McLaren executive director Brown helped engineer a deal for the team to split with Honda at the end of the 2017 season after three tough seasons that had seen the Japanese manufacturer offer little in the way of performance or reliability.

The decision split opinion, with McLaren spurning a significant annual financial injection from Honda in order to link up with Renault, believing its on-track fortunes had to be prioritized over its commercial interests.

In an interview with Sky Sports, Brown was asked if he believed Dennis – McLaren’s long-running team chief before stepping down at the end of 2016 – would have made the same decision to cut ties with Honda.

“I think he would have,” Brown said.

“He was here when those conversations were ongoing and I think Ron always has and always will have the best interests of McLaren in his heart.

“He is Mr. McLaren. It burns him inside as much as us not to see us winning races.”

Brown also elaborated on the decision to break off the much-lauded relationship with Honda, saying the first signs of trouble with the 2017 power unit were clear in pre-season.

After a number of attempts to try and rectify the situation, Brown and his fellow team bosses felt there was no alternative but to end the Honda deal for 2018.

“We knew we were in trouble in testing in Barcelona and we worked really hard for six months to try and find solutions that would give us confidence that we’d be much more competitive in 2018,” Brown said.

“Ultimately, after trying many different things and many different ways we felt we couldn’t get there.

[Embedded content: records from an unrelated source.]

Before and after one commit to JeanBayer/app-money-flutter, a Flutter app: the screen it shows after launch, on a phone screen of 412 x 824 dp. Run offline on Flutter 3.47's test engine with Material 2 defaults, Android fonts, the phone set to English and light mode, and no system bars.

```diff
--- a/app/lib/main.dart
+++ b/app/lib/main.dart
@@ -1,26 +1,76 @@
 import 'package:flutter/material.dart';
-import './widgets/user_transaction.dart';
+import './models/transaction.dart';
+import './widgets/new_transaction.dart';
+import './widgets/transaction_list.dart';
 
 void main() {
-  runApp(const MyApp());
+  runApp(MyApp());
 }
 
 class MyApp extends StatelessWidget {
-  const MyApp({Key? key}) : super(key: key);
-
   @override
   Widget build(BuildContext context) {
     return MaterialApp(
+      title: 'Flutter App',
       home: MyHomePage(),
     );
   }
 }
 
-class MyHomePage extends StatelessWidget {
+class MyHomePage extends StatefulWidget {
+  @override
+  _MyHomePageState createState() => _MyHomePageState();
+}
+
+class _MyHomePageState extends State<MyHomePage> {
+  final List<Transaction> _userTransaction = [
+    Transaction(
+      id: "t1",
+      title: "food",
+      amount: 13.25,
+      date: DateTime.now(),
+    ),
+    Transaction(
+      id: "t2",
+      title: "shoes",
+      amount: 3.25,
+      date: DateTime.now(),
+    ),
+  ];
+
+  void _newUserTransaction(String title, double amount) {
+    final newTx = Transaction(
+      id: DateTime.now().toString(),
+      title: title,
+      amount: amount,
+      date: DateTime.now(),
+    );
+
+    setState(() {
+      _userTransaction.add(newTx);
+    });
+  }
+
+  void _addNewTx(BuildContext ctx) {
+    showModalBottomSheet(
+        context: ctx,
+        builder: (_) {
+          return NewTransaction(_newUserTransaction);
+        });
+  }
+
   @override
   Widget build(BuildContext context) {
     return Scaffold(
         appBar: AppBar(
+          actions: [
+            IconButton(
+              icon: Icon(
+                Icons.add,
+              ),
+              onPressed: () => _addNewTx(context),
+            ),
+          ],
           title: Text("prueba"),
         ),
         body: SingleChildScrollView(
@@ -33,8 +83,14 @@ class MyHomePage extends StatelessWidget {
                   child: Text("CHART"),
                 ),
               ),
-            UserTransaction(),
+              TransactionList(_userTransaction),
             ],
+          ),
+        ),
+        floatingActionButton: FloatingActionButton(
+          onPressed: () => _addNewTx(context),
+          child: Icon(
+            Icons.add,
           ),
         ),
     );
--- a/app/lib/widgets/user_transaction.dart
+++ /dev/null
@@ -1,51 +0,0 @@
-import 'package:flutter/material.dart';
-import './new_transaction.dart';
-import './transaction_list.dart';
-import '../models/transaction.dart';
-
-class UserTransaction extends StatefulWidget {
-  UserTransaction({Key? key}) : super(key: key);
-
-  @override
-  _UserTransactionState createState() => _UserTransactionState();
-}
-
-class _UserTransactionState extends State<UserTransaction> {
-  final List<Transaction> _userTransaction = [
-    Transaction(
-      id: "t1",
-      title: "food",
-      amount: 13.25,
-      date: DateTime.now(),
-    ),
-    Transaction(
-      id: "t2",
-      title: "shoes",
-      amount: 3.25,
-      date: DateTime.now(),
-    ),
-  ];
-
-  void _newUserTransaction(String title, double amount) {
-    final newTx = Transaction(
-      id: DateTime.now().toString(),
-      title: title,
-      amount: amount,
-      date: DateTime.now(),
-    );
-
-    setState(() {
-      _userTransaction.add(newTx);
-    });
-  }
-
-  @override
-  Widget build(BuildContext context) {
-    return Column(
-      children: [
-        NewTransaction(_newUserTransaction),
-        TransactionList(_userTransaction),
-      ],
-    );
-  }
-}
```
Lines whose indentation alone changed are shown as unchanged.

“Three years is a long time in Formula 1 and so we needed to change the direction to get our team back at the top.”